Theo Ubique proves Jule Styne’s songbook is truly timeless
BY HEDY WEISS Theater Criticemail@example.com June 13, 2012 12:54PM
“Time After Time: The Songs of Jule Styne” stars Khaki Pixley (from left), Andrew Sickel, Stephanie Herman, Christopher Logan and Danielle Brothers.
‘TIME AFTER TIME: THE SONGS OF JULE STYNE’
♦ Through July 29
♦ Theo Ubique Cabaret Theatre, 6970 N. Glenwood
♦ Tickets, $29-$34
♦ (800) 595-4849
Updated: June 19, 2012 3:49PM
While Theo Ubique Cabaret Theatre’s Jeff Award-winning, multiply-extended production of “The Light in the Piazza” continues to play through July 14, a new topnotch musical revue, “Time After Time: The Songs of Jule Styne” (running through July 29) has been added to the mix, with a rotating schedule and clever dual-purpose set design making this double-duty operation possible.
There is just no stopping Theo Ubique, the remarkable storefront operation that continually wins converts with its gorgeously acoustic shows that spotlight both veteran and fresh-faced talent.
Jules Styne (1905-1994), was the bravura Broadway composer who began his career as a classical piano prodigy, worked with jazz bands in Chicago in the 1920s, and subsequently collaborated with a slew of hugely gifted lyricists (Sammy Cahn, Betty Comden and Adolph Green, Stephen Sondheim, Bob Merrill, Leo Rubin and E.Y Harburg) on songs for Hollywood movies, and on the scores for such Broadway shows as “Gypsy,” “Funny Girl,” “Gentlemen Prefer Blondes” and “The Bells Are Ringing.”
In “Time After Time,” directed by David Heimann, the term “cabaret” is the operative word.
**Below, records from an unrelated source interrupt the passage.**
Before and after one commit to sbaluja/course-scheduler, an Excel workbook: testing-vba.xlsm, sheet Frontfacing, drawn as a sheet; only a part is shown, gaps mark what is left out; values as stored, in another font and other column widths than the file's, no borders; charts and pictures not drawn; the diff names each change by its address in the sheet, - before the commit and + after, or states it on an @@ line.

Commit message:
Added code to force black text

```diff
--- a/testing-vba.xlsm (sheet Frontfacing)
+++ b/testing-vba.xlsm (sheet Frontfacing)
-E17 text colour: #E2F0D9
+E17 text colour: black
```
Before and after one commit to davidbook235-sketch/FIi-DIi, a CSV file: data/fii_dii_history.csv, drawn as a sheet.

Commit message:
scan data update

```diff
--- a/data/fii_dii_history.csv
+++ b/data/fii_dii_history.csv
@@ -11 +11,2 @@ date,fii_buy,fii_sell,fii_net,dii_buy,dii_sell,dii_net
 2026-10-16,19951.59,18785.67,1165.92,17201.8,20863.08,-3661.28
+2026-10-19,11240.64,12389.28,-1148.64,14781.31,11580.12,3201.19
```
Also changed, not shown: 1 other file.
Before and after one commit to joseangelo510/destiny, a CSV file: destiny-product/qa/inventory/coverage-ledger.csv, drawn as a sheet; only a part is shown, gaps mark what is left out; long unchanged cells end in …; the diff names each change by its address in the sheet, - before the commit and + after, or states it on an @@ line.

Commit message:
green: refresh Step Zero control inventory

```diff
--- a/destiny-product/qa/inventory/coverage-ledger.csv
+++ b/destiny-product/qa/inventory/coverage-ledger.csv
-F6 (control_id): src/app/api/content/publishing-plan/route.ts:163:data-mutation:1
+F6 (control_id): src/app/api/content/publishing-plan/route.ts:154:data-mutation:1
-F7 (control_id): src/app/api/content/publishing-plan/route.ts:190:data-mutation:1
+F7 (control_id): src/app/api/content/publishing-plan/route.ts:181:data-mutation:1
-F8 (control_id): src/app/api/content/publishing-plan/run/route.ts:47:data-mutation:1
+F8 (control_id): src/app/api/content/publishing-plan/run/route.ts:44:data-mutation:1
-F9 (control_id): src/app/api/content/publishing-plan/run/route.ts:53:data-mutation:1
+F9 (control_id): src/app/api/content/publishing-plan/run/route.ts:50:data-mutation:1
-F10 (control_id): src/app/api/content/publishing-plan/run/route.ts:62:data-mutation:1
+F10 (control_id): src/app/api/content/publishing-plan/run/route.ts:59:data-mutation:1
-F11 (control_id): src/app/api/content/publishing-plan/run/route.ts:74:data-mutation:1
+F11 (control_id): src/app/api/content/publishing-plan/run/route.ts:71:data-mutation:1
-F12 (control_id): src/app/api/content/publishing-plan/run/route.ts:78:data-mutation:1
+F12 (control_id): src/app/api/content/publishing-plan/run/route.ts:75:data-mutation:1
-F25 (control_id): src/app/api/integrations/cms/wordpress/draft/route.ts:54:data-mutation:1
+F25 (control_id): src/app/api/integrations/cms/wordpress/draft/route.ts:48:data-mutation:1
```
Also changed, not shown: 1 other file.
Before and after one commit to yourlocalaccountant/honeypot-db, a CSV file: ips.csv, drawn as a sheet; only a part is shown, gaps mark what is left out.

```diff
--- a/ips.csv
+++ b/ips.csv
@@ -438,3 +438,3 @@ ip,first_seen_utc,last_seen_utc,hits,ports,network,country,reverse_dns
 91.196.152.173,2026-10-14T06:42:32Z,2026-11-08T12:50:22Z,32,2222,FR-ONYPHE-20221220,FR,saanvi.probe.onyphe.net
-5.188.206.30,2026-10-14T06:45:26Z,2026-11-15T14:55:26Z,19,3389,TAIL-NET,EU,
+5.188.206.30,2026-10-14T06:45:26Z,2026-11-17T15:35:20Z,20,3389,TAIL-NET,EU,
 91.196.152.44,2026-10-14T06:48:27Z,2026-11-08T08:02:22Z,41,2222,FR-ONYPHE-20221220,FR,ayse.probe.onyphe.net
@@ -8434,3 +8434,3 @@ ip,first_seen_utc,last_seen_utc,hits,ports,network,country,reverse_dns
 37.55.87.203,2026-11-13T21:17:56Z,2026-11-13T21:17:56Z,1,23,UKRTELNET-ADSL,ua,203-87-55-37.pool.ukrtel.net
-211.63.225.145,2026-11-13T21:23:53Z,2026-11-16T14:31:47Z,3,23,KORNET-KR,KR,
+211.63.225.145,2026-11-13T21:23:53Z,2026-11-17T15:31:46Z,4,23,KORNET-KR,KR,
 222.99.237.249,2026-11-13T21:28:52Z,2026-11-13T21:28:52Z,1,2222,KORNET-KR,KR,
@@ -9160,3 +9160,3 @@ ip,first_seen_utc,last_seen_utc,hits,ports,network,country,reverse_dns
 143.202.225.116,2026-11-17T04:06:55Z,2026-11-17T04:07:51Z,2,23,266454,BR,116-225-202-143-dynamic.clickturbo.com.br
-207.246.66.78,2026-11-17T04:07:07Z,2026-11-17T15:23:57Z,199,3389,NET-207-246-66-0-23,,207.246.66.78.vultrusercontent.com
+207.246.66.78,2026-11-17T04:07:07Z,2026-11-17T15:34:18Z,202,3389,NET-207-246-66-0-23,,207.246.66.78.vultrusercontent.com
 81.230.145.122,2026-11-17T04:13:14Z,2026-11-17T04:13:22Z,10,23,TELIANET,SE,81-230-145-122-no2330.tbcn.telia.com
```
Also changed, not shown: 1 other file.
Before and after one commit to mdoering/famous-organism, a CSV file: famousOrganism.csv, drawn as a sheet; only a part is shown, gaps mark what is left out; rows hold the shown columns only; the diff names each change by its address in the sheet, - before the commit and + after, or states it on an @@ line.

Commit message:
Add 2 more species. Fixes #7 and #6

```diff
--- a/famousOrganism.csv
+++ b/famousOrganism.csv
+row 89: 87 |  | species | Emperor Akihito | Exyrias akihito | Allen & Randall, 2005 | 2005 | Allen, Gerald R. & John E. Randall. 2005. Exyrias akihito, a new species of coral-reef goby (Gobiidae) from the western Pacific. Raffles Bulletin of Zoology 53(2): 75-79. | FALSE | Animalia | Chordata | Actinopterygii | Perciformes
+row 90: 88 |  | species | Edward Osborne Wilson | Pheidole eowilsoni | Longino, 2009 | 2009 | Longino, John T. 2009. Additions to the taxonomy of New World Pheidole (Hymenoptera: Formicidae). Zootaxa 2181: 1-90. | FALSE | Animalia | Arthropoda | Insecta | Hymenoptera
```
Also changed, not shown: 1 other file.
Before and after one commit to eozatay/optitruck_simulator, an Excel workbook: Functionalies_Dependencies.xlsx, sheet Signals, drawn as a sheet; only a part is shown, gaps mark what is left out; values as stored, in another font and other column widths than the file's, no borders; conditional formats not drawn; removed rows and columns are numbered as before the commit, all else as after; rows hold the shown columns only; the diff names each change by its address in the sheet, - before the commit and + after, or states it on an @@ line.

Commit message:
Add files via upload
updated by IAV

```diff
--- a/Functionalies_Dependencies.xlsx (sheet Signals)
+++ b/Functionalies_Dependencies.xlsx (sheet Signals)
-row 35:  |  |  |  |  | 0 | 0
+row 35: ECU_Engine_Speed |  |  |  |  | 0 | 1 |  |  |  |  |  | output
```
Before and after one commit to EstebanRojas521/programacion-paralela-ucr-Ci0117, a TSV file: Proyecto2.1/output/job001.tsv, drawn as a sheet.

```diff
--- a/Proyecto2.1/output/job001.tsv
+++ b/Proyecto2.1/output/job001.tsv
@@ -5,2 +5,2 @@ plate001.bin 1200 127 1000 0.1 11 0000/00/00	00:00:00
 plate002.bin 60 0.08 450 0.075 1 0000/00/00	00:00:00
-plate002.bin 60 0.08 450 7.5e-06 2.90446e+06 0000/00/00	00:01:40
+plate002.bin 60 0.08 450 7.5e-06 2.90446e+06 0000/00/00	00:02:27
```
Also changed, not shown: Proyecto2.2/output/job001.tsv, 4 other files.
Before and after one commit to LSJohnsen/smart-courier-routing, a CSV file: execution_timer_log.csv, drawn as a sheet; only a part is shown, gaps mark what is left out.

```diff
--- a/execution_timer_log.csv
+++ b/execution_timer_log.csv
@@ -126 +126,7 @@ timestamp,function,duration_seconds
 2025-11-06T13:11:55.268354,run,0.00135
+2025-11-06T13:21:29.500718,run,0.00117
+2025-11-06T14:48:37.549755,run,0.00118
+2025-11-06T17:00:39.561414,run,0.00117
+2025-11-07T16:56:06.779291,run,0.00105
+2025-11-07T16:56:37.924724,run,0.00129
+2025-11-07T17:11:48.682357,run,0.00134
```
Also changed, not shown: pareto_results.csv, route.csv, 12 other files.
The innovative arrangements of outstanding pianist and musical director Aaron Benham clearly have been designed to make audiences think about familiar songs in new ways, while less familiar ones are given neatly theatrical renderings. That indelible Barbra Streisand hit, “People,” for example, is now performed as a richly harmonic a cappella work for the distinctive cast of five (Danielle Brothers, Stephanie Herman, Christopher Logan, Khaki Pixley and Andrew Sickel), subtly underscoring the power of vocal camaraderie.
A number of other songs are grouped thematically. Those gathered under the title “Adventure!” move deftly from “Never Never Land” (from “Peter Pan”), to the hilarious “When You Meet a Man in Chicago” (from “Sugar”), to a Latin-beat in “It’s Delightful Down in Chile,” and more.
Another medley of songs about loneliness features the men pining away with such tunes as “Talkin’ to Yourself,” “I’ll Walk Alone,” “Saturday Night is the Loneliest Night of the Week” and “I Don’t Want to Walk Without You, Baby.” But the women quickly get to subvert all that romanticism with a series of sharp-edged songs about the male of the species including “Men,” a terrifically dishy number performed with great zest by Brothers and Pixley. Of course even more to the point is “Diamonds Are a Girl’s Best Friend,” and Herman, the show’s curvaceous platinum blonde (and practiced torch singer), brings edgy sparkle to every clever line. (“It’s not compensation; it’s self-preservation,” the song notes, explaining the need for jewels.)
The newfound star in the show is Pixley, whose radiant face, playful persona and glorious voice combine for total watchability. Brothers, with her strikingly low voice, brings a fierce determination to anthems from “Funny Girl” (Don’t Rain on My Parade”) and “Gypsy” (“Some People). The warm-voiced Sickel is boyish, fervent and vulnerable in such tunes as “I Fall in Love Too Easily” and “There’s Nothing Rougher Than Love,” while Logan is the song-and-dance man with panache who makes the most of Emily Rogers’ choreography in “All I Need Is the Girl.”
The whole production has an aptly 1940s and ’50s vibe (underscored by costume designer Bill Morey’s ideal vintage outfits, and set designer Adam Veness’ use of a giant photo of New York’s Grand Central Station).